Earlier in the week, Durbin said he wanted to look at reviving and updating the prior “Gang of Eight” immigration bill last considered in 2013 as a basis for a new compromise, even if it has little chance of passing the House.
“I think we both know what the likelihood of that passing the other body is but that shouldn’t deter us from doing our duty,” Durbin told ranking member Sen. Lindsey Graham, R-S.C., during a committee hearing Tuesday.
Durbin has routinely introduced legislation solely concerning Dreamers along with Graham, but it has yet to garner enough bipartisan support to pass. Passing any legislation on DACA would require the support of at least nine Republicans and the Republican-controlled House.
Graham said on Thursday that the country faces a “national crisis” over immigration that should spur Congress to act. He pointed to concerns about border security and undocumented immigration under the Biden administration that could make a deal difficult.
“I think the border is the real impetus for doing it. If DACA gets kicked out, and it probably will, then that’s another reason to do it. There’s growing reasons to do it,” Graham said.
“I’m willing to try but it’d be hard,” to pass a bill, Graham said.
Sen. John Cornyn, R-Texas, who has backed some bipartisan legislation on immigration in the past but voted against the Gang of Eight bill in 2013, said Thursday the Biden administration’s approach to the border has “poisoned the well so badly I don’t know that we can find consensus” on an immigration bill.
Cornyn pointed out at a committee meeting Tuesday that the immigration approach preferred by Durbin would face dim chances in the House. House Republicans have frequently criticized the administration’s approach to border security and mulled impeaching Homeland Security Secretary Alejandro Mayorkas over it.
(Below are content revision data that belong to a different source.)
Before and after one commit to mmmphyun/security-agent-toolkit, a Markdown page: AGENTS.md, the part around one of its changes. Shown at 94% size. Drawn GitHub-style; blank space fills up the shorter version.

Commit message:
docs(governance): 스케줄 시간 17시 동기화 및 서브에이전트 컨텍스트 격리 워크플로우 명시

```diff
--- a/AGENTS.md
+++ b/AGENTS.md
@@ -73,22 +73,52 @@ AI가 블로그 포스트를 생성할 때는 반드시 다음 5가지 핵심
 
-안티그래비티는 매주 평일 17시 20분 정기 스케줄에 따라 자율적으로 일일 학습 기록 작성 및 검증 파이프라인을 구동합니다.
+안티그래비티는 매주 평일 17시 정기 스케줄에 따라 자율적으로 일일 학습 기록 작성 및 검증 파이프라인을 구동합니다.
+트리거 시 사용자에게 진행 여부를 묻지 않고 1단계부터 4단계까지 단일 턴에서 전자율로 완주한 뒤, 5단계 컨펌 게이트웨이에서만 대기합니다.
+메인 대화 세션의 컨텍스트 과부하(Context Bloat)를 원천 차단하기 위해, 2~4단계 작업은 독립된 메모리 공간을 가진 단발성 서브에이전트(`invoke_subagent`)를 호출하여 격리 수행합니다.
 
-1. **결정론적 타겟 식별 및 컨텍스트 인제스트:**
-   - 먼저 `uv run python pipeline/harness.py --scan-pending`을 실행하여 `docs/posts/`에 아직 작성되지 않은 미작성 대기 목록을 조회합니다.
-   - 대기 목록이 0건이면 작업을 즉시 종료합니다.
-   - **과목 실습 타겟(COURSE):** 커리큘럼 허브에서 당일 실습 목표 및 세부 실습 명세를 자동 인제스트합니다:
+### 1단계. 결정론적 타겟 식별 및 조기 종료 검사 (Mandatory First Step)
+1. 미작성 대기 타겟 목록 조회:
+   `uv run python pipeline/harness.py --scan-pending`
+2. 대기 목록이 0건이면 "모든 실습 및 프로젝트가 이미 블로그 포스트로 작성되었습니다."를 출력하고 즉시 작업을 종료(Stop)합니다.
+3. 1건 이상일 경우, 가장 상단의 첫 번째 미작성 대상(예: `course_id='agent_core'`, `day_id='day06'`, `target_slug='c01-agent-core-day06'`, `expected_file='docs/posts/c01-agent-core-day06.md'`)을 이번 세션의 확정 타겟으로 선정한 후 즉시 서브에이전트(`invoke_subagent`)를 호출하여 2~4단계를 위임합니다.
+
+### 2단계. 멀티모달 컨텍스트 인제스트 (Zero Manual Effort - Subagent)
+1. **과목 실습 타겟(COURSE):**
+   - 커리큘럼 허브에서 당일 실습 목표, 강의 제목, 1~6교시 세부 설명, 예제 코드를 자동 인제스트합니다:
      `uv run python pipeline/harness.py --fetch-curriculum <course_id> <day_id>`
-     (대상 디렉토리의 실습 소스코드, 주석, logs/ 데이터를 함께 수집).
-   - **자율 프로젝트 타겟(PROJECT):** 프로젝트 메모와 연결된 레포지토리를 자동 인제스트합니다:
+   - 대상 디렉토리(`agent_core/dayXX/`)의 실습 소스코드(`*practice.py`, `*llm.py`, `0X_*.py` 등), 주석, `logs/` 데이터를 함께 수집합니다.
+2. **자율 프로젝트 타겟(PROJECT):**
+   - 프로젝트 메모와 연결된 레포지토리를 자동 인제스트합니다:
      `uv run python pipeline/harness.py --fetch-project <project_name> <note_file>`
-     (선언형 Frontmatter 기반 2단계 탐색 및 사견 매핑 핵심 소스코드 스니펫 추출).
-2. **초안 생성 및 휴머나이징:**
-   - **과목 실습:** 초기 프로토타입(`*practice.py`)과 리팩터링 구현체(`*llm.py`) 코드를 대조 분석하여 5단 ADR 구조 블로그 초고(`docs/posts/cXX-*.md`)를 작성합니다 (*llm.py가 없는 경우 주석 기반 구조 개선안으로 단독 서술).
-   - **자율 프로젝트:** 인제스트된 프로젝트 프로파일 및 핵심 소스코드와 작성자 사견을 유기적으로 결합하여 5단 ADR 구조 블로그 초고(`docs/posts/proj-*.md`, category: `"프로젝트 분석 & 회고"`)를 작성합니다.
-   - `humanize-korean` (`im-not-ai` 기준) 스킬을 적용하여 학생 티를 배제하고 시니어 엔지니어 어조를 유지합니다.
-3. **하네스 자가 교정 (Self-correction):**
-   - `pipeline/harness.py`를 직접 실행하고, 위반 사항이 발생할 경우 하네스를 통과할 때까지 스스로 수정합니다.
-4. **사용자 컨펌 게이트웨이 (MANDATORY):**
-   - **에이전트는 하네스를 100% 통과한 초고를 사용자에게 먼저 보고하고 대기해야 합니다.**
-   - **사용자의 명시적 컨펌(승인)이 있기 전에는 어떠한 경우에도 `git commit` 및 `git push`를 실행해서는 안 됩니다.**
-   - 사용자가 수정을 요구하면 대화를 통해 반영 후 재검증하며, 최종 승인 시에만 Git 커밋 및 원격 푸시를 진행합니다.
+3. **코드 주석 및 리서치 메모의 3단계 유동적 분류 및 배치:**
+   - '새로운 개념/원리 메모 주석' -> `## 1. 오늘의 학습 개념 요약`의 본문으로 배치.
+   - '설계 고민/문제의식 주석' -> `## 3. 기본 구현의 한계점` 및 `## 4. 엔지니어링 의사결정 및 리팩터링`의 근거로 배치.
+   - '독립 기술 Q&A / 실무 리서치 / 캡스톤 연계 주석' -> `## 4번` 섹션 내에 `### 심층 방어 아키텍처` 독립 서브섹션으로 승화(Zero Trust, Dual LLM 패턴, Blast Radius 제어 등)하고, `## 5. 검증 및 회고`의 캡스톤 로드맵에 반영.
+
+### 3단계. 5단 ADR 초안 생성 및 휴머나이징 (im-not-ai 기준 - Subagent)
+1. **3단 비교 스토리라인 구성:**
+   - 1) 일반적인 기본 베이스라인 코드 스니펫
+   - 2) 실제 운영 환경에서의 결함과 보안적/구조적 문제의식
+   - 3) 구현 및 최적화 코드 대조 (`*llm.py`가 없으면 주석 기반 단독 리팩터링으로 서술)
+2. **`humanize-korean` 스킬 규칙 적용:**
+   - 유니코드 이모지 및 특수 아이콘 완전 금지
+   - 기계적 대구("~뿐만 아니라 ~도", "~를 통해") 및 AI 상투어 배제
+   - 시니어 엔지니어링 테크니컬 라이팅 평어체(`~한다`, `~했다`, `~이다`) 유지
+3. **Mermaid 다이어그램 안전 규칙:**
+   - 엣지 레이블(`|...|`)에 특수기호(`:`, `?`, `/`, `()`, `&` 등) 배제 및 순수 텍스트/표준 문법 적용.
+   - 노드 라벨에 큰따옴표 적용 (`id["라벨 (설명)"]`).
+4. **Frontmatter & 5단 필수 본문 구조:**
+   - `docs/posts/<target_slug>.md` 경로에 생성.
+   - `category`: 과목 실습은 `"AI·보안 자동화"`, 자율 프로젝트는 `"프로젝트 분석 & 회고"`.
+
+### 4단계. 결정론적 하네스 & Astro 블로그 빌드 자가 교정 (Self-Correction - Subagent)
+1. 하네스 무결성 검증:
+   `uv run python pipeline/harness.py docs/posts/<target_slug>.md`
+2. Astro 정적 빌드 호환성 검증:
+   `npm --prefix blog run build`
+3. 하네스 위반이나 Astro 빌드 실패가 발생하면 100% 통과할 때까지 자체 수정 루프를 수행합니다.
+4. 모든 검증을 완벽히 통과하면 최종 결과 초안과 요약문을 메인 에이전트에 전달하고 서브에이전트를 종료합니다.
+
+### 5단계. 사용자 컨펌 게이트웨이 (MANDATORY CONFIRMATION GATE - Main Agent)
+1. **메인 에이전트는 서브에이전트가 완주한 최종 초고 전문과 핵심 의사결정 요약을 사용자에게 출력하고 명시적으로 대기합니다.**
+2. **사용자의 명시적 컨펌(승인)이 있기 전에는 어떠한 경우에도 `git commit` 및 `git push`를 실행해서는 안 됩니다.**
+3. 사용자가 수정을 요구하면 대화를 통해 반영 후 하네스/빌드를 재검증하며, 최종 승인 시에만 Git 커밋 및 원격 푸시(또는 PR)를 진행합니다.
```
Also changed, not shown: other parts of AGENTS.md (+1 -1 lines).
“They’re not going to take up and pass the Gang of Eight bill. You know that, I know that, everyone knows that,” Cornyn told the committee.
There are a few bipartisan proposals, including one from Rep. Maria Elvira Salazar, R-Fla., and Texas Democratic Rep. Veronica Escobar that would give Dreamers a path to citizenship while also changing the asylum process and retooling border security.
At a House Judiciary Committee subcommittee hearing Thursday on border crossings, Escobar said Republicans had gone too far in attempting to “demonize” immigrants rather than seeking a compromise bill like the one she put forward with Salazar.
“It is absolutely ridiculous for either side to think that one day, if we wait long enough, we will get everything we want,” Escobar said.
Hanen’s opinion Wednesday indicated that Congress would have to act on Dreamers. “DHS views the immigration system instituted by Congress as faulty, so it is instituting its own solution, regardless of the dictates of Congress,” Hanen wrote.
There’s also a new generation of immigrants who have come of age in the U.S. and face a future without legal immigration status since the latest version excludes anyone who has entered the country, or been born, after June 2007 — now 16 years ago.
White House spokeswoman Karine Jean-Pierre, in a statement Wednesday, said the administration would continue to process DACA renewals while the court case plays out. The ruling is expected to be appealed.
“As we have long maintained, we disagree with the District Court’s conclusion that DACA is unlawful, and will continue to defend this critical policy from legal challenges,” Jean-Pierre said.
Blanca Gamez, a DACA recipient and staff member at the American Civil Liberties Union, said in a press release that Hanen’s decision is not the final word on the program.
“This ruling is wrong on the law, but sends a clear message: Congress must act to provide permanent protections and a pathway to citizenship for Dreamers and the millions of other undocumented residents who call this nation home,” Gamez said.